Mosquitoes globally, are responsible for the transmission of countless diseases. Country borders and social walls do not deter from finding blood meal hosts in the form of humans, domesticated animals or otherwise. My research involves the study of sophisticated chemosensory receptors that allow mosquitoes to locate blood meal hosts as well as determine sources of plant nectar, resting sites, and suitable oviposition sites by detect important environmental chemical signals. Interfering with chemosensory reception can allow for increased vector surveillance, push-pull vector control, and human personal protection.

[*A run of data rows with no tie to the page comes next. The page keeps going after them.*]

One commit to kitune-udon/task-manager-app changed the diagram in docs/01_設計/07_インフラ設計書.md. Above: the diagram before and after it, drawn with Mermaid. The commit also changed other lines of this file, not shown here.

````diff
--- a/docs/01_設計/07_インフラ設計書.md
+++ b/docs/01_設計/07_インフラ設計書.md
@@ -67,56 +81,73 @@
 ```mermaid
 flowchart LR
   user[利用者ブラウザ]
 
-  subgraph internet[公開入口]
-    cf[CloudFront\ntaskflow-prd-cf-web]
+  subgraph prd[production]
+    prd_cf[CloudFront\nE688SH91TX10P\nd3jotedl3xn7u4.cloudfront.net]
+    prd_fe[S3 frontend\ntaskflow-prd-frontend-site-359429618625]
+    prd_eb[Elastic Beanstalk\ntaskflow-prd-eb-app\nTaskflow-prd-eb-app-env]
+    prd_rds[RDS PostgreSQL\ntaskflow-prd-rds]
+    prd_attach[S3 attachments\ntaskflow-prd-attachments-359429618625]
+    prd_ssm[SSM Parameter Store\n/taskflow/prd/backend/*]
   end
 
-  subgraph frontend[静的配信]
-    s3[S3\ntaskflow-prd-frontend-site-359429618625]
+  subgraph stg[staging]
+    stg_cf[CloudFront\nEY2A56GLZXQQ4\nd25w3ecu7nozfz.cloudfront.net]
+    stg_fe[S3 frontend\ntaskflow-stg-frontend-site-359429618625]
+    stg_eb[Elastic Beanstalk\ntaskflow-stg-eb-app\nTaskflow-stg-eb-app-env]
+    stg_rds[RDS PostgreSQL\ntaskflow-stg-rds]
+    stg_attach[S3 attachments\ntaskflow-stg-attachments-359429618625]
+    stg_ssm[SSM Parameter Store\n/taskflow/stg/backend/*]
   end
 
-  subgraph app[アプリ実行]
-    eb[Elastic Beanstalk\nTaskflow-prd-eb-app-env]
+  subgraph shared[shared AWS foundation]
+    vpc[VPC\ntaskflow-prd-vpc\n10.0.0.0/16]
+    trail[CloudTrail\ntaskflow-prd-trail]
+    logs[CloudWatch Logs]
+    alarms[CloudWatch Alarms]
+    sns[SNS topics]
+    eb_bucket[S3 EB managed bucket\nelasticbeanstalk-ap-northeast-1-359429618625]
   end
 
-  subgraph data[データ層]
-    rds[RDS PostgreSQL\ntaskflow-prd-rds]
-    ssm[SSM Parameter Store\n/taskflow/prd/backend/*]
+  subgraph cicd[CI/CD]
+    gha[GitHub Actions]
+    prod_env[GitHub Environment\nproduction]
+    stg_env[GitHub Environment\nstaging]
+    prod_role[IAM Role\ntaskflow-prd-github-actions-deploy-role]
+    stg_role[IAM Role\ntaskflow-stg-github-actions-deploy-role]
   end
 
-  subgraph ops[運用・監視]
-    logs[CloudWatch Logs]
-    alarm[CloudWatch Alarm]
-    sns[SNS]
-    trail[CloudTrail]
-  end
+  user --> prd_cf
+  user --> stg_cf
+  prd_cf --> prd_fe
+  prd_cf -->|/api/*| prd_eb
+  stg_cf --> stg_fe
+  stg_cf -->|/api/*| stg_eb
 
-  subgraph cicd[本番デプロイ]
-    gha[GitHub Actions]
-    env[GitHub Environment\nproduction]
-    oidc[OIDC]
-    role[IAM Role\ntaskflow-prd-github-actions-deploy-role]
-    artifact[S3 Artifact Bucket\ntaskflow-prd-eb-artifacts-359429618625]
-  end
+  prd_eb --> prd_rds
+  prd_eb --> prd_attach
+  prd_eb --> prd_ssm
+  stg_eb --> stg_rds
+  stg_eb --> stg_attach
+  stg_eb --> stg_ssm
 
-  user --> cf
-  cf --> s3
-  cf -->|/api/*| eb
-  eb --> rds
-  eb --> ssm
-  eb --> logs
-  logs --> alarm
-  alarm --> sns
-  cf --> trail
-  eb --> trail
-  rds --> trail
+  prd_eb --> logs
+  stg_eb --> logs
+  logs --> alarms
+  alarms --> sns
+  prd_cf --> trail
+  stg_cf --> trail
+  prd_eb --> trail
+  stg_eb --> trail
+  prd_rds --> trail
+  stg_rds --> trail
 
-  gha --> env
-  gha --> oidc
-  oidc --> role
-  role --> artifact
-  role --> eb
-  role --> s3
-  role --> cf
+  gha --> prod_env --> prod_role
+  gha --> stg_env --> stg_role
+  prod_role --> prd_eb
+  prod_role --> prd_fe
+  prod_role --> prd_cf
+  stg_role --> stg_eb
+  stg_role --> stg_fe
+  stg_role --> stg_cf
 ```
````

I am a University Scholar concentrating in biology, environmental science and studio art. I am from Overland Park, Kansas and in my free time I enjoy making pottery and riding horses. In the future, I plan on pursing a career in research of some sort, but have yet to decide exactly what I want to do.
My work in the Pitts lab revolves on intra-species pheromone detection during mating. I am currently preforming mating assays between wild caught Aedes aegypti and Ae. albopictus to examine possible mechanisms of satyrization.
Batool Unar Syed
I am an undergraduate researcher from Dallas, Texas majoring in Biology on the Pre-Health track with goals of attending medical school and conducting clinical research as a physician-scientist. In my free time, I like to practice photography, spend time with family and friends, and explore local places in Waco, Texas!
Globally, Aedes aegypti mosquitoes are a known vector for yellow fever, dengue, chikungunya, and Zika virus. Due to the significance of Aedes species, my research focuses specifically on female Aedes aegypti mosquitoes. In our lab, I test the behavior of the female mosquitoes through various odors and an olfactometer in order to better understand their oviposition and host preference. By better understanding their behavioral choices for oviposition and host preference, future studies can be conducted to target specific sensory receptors and develop better surveillance techniques.
Shan Ju Shih
MS in Biology and Anatomy, National Defense Medical Center
BS in Biotechnology, Southern Taiwan University
Intense global trade and global climate change are contributing to the rapid spread of mosquito vector populations beyond tropical and subtropical regions of the world. With these invasive species comes the potential for emerging vector-borne diseases. Soluble chemicals indicate the suitability of potential resources to mosquitoes and therefore play critical roles in food selection and feeding behaviors. Information about the quality and quantity of “contact” chemical cues is mediated through gustatory receptors (Grs) that are expressed in specialized sensory appendages. More focused studies on the sensory neuronal basis for mosquito behaviors may contribute to improved control measures that will help reduce disease transmission by vector mosquitoes.